Merge Sort algorithm in JavaScript language:

## Comparison

First, we look at the running time of these 3 sorting algorithms:

Algorithm | Worst-case running time | Best-case running time | Average-case running time |
---|---|---|---|

Bubble Sort | |||

Insertion sort | |||

Merge sort |

The two first algorithms above which are Bubble Sort and Insertion Sort designed to work with a small input, however, they are limited when encountering large input due to the restriction of time complexity. Merge Sort is another algorithm, which runs slower with small input but it will faster than Bubble Sort and Insertion Sort when the input becomes larger. Why? Because of the time complexity of this algorithm is different than the other two. Its worst-case scenario is

In order to see the difference between the efficiency of Merge Sort and Insertion Sort in the large input number. Suppose we run them on the same computer with the fast execution, 10 billion instructions per second. The time complexity of Insertion Sort is 2n², while Merge Sort is 40nlgn instructions. And they have to sort about 10 million numbers, here are the results:

#### Insertion Sort:

#### Merge Sort:

So, if we have 10 million number to sort, Merge Sort is **faster than Insertion Sort ****71428 times.**

## Conclusion

In this article, we’ve been through learning about some popular algorithms, those time complexity and when we should use them and writing code for these using JavaScript language. Recall that Bubble Sort and Insertion Sort are used when you have the small input and Merge Sort is used for the large input. Remember to choose wisely algorithm that fit the size input to reduce the executable time and also saving the memory. The shapely developer with solid skills is outstanding from the naive ones when they can choose an effective way to solve a problem.
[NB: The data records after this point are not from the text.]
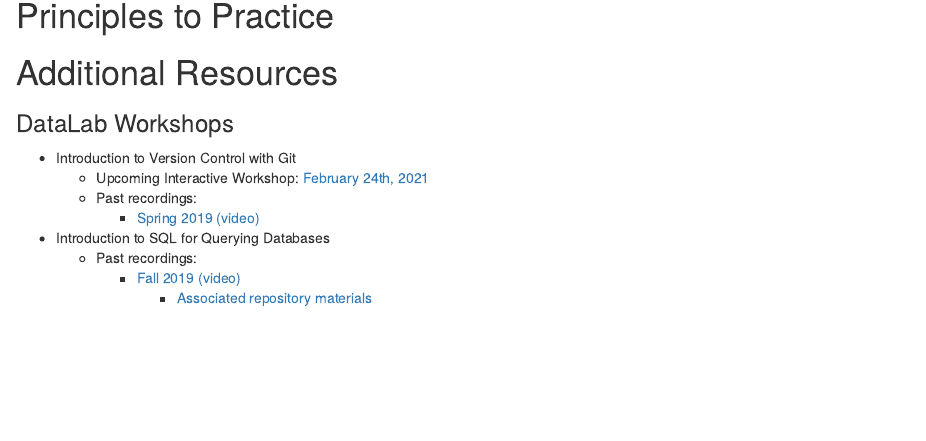
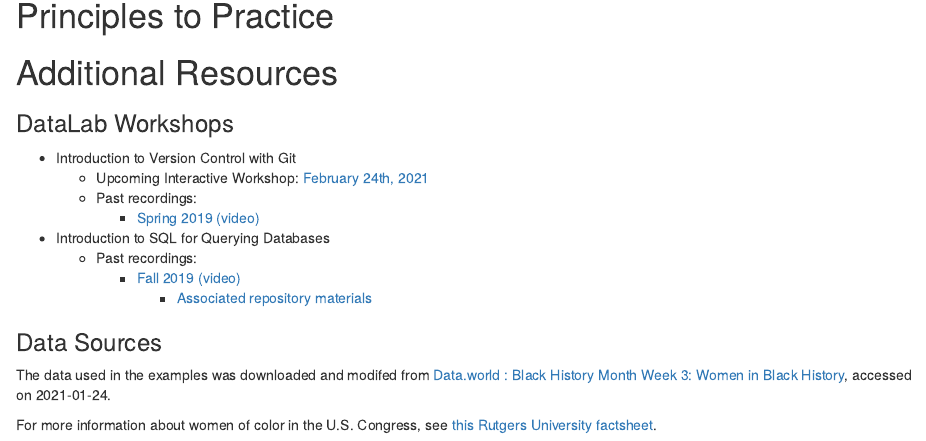
Before and after one commit to ucdavisdatalab/workshop_keeping_data_tidy, an R Markdown document (index.Rmd): the page in a window 1100 px wide, from 10060 px down. Rendered offline with R 4.5, knitr and Pandoc, with nearby package versions; drawn as R Markdown's standard HTML page in place of the format the file asks for.

Commit message:
add Data Sources
add citation and more information about women of color in Congress data.

```diff
--- a/index.Rmd
+++ b/index.Rmd
@@ -237,3 +237,10 @@
   * Past recordings:
     * [Fall 2019 (video)](https://github.com/ucdavisdatalab/workshop-intro-to-sql-for-querying-databases)
       * [Associated repository materials](https://github.com/ucdavisdatalab/workshop-intro-to-sql-for-querying-databases)
+
+### Data Sources
+
+The data used in the examples was downloaded and modifed from [Data.world : Black History Month Week 3: Women in Black History](
+https://data.world/black-history-month/black-history-month-week-3-gender-equality/workspace/dataset?agentid=black-history-month&datasetid=black-history-month-week-3-gender-equality), accessed on 2021-01-24.
+
+For more information about women of color in the U.S. Congress, see [this Rutgers University factsheet](https://cawp.rutgers.edu/fact-sheets-women-color).
```
Also changed, not shown: index.html.
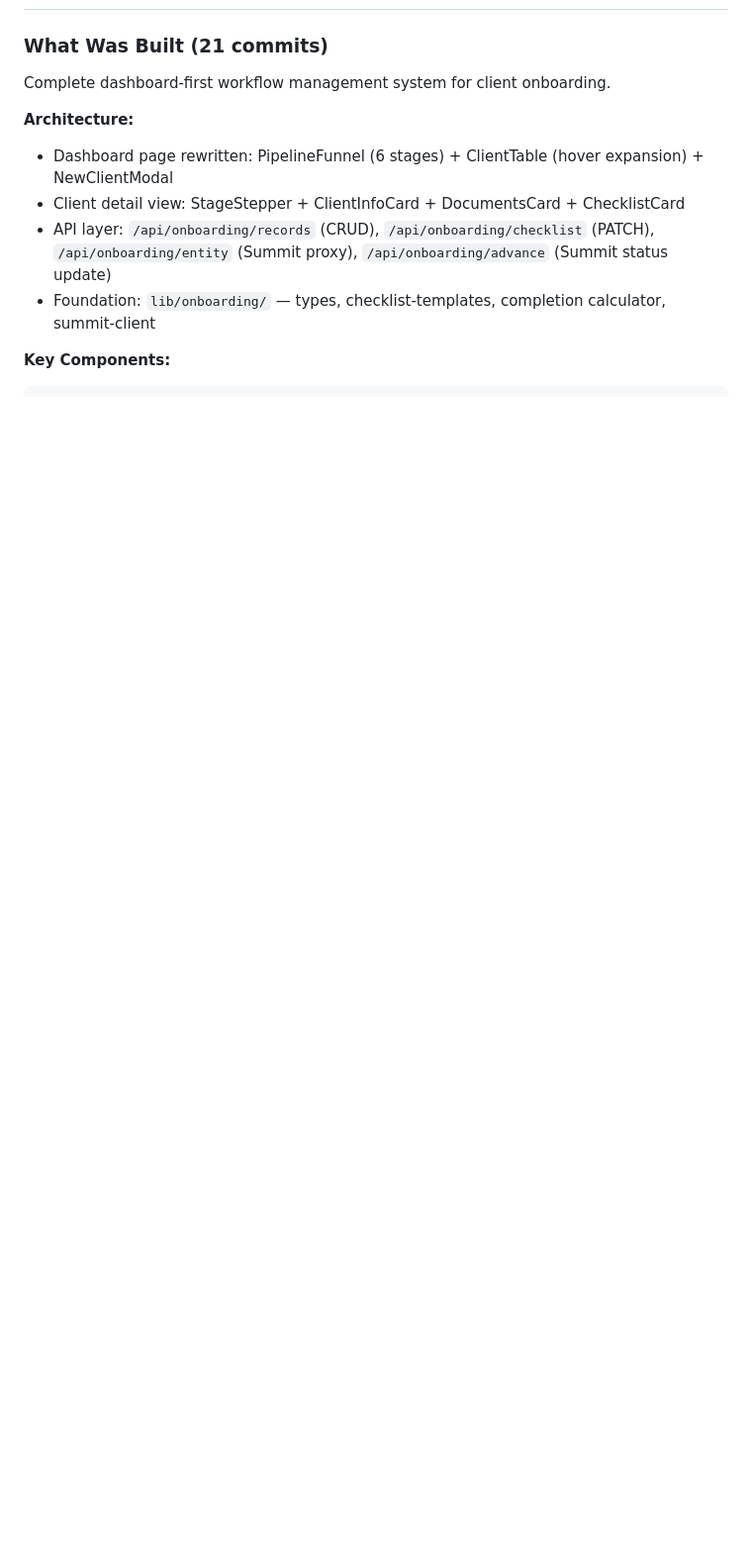
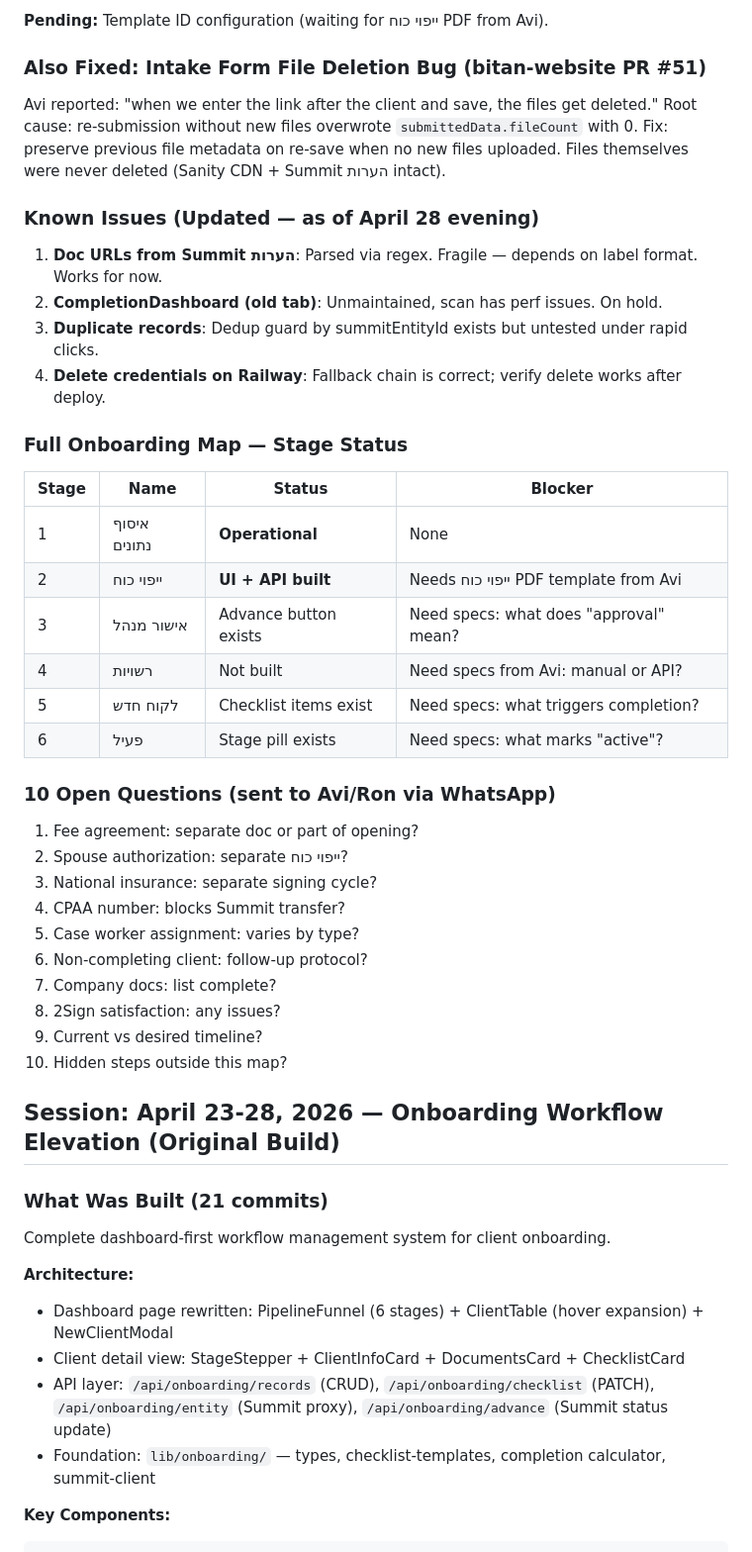
Before and after one commit to Shaygr34/bitan-bitan-os, a Markdown page: CLAUDE.md, the part around one of its changes. Shown at 99% size. Rendered like a GitHub page; blank space fills up the shorter version.

```diff
--- a/CLAUDE.md
+++ b/CLAUDE.md
@@ -408,3 +466,40 @@ python -m pytest tests/ -v  # 52 tests (29 original + 14 taxonomy + 9 write plan
+**Pending:** Template ID configuration (waiting for ייפוי כוח PDF from Avi).
+
+### Also Fixed: Intake Form File Deletion Bug (bitan-website PR #51)
+Avi reported: "when we enter the link after the client and save, the files get deleted."
+Root cause: re-submission without new files overwrote `submittedData.fileCount` with 0.
+Fix: preserve previous file metadata on re-save when no new files uploaded.
+Files themselves were never deleted (Sanity CDN + Summit הערות intact).
+
+### Known Issues (Updated — as of April 28 evening)
+1. **Doc URLs from Summit הערות**: Parsed via regex. Fragile — depends on label format. Works for now.
+2. **CompletionDashboard (old tab)**: Unmaintained, scan has perf issues. On hold.
+3. **Duplicate records**: Dedup guard by summitEntityId exists but untested under rapid clicks.
+4. **Delete credentials on Railway**: Fallback chain is correct; verify delete works after deploy.
+
+### Full Onboarding Map — Stage Status
+| Stage | Name | Status | Blocker |
+|-------|------|--------|---------|
+| 1 | איסוף נתונים | **Operational** | None |
+| 2 | ייפוי כוח | **UI + API built** | Needs ייפוי כוח PDF template from Avi |
+| 3 | אישור מנהל | Advance button exists | Need specs: what does "approval" mean? |
+| 4 | רשויות | Not built | Need specs from Avi: manual or API? |
+| 5 | לקוח חדש | Checklist items exist | Need specs: what triggers completion? |
+| 6 | פעיל | Stage pill exists | Need specs: what marks "active"? |
+
+### 10 Open Questions (sent to Avi/Ron via WhatsApp)
+1. Fee agreement: separate doc or part of opening?
+2. Spouse authorization: separate ייפוי כוח?
+3. National insurance: separate signing cycle?
+4. CPAA number: blocks Summit transfer?
+5. Case worker assignment: varies by type?
+6. Non-completing client: follow-up protocol?
+7. Company docs: list complete?
+8. 2Sign satisfaction: any issues?
+9. Current vs desired timeline?
+10. Hidden steps outside this map?
+
+## Session: April 23-28, 2026 — Onboarding Workflow Elevation (Original Build)
 
 ### What Was Built (21 commits)
 Complete dashboard-first workflow management system for client onboarding.
```
Also changed, not shown: other parts of CLAUDE.md (+68 -23 lines).
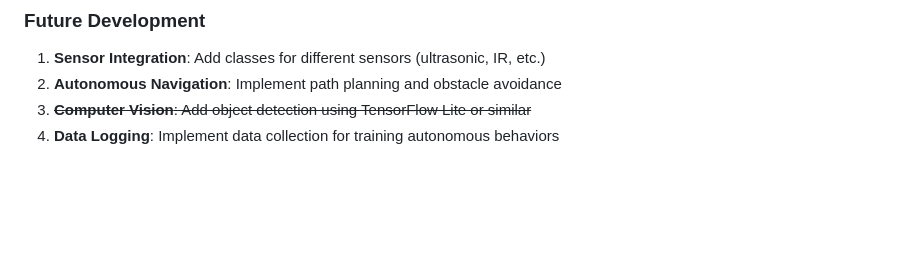
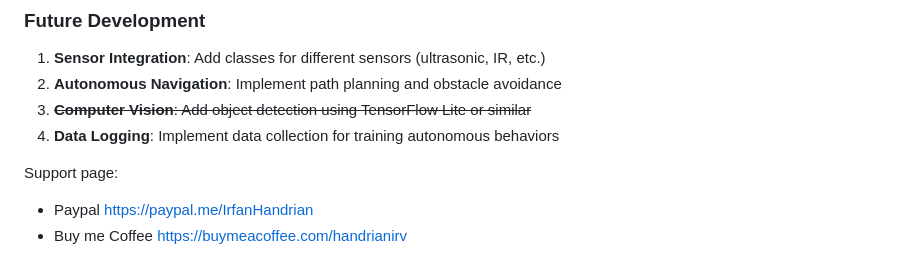
Before and after one commit to ihandrian/PiRobot-V.1, a Markdown page: README.md, the part around the change. GitHub-like rendering; blank space fills up the shorter version.

```diff
--- a/README.md
+++ b/README.md
@@ -89,3 +89,7 @@ The system is optimized for Raspberry Pi 3B and uses lightweight detection model
 2. **Autonomous Navigation**: Implement path planning and obstacle avoidance
 3. ~~**Computer Vision**: Add object detection using TensorFlow Lite or similar~~
 4. **Data Logging**: Implement data collection for training autonomous behaviors
+
+Support page:
+- Paypal https://paypal.me/IrfanHandrian
+- Buy me Coffee https://buymeacoffee.com/handrianirv
```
Whenever you feel discouraged about learning algorithms or solving the new things. Overcome these obstacles is how you form your potential skills.